Border checks could also soon include other biometric data, such as facial and eye retina scans, as the U.S. upgrades security at its ports, airports and border crossings, said P.T. Wright, the operations director for the U.S. Department of Homeland Security's US-VISIT Program.
All people from European nations and others participating in the U.S. Visa-Waiver program would have to give additional prints, as would people traveling from nations where visas are needed, he said.
Wright, who was in Brussels to explain the new system to EU officials, said a pilot project at 10 major U.S. airports would be launched in late 2007, expanding the current program that calls for taking prints of two fingers and facial photographs.
Since the two-fingerprint scans were introduced in 2004, Wright said, security and convenience for travelers has gotten better.
"What we have encountered in the last four years is improved security as well as greater facilitation of the traveler coming to the United States," Wright said. "It's a very quick and simple scan of the fingers."
U.S. travel security restrictions have caused increased opposition in EU nations, amid demands from Brussels that Washington expand its visa-waiver program to include all 27 EU nations.
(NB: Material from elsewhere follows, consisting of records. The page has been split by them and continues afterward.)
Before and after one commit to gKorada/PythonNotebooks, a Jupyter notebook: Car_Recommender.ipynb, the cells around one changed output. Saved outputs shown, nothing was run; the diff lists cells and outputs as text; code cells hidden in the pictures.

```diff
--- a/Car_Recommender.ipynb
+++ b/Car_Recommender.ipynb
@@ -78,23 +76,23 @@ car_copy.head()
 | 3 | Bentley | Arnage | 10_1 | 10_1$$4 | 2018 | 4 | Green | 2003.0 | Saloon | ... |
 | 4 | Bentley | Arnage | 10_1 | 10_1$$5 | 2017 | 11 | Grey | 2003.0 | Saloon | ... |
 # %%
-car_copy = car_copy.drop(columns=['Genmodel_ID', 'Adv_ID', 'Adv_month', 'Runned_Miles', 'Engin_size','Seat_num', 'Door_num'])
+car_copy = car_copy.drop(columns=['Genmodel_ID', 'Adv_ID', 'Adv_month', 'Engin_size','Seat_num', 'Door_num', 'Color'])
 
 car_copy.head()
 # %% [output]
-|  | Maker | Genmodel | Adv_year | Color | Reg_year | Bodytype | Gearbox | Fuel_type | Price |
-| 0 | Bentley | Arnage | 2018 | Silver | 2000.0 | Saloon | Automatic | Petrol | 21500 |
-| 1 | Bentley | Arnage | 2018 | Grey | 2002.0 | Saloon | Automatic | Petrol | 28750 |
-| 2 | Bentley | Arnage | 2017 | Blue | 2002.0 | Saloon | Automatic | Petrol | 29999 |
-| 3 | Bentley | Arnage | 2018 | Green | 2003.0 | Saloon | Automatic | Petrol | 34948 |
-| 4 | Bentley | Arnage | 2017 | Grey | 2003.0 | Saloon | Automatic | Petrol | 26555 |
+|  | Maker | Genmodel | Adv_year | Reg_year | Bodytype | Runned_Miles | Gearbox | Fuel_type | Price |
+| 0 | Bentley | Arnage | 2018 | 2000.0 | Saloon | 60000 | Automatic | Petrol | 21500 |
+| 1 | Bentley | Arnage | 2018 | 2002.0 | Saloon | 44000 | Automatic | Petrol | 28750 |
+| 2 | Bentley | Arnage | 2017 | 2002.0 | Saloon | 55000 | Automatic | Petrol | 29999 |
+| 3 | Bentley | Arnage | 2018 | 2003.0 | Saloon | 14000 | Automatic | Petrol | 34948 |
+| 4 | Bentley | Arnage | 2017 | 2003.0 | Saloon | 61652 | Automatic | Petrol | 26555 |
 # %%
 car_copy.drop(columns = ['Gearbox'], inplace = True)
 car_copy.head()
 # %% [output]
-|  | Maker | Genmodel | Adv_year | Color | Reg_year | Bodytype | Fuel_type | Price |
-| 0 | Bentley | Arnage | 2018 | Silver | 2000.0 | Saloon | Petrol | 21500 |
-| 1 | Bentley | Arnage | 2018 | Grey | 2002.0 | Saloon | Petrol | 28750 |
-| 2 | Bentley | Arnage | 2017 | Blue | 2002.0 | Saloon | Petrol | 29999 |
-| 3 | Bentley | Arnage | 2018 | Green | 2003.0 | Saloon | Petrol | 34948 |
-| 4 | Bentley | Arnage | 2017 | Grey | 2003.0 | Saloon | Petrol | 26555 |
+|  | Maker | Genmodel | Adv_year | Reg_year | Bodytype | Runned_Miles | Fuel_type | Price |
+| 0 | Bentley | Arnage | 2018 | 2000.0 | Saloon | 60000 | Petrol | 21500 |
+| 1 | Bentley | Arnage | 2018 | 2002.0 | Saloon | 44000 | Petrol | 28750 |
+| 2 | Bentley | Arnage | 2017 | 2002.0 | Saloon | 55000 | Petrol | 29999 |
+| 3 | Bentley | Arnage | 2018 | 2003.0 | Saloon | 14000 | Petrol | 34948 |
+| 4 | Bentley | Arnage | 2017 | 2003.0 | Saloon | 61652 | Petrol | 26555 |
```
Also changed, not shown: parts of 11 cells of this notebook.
The current program allows citizens from most Western European countries and some other parts of the world to enter the country without visas, but excludes many of the newer EU member states.
EU data protection officials also have raised concerns in the past over the U.S. system and over a similar fingerprint system being set up by EU nations. They are keen to get the best privacy guarantees for citizens.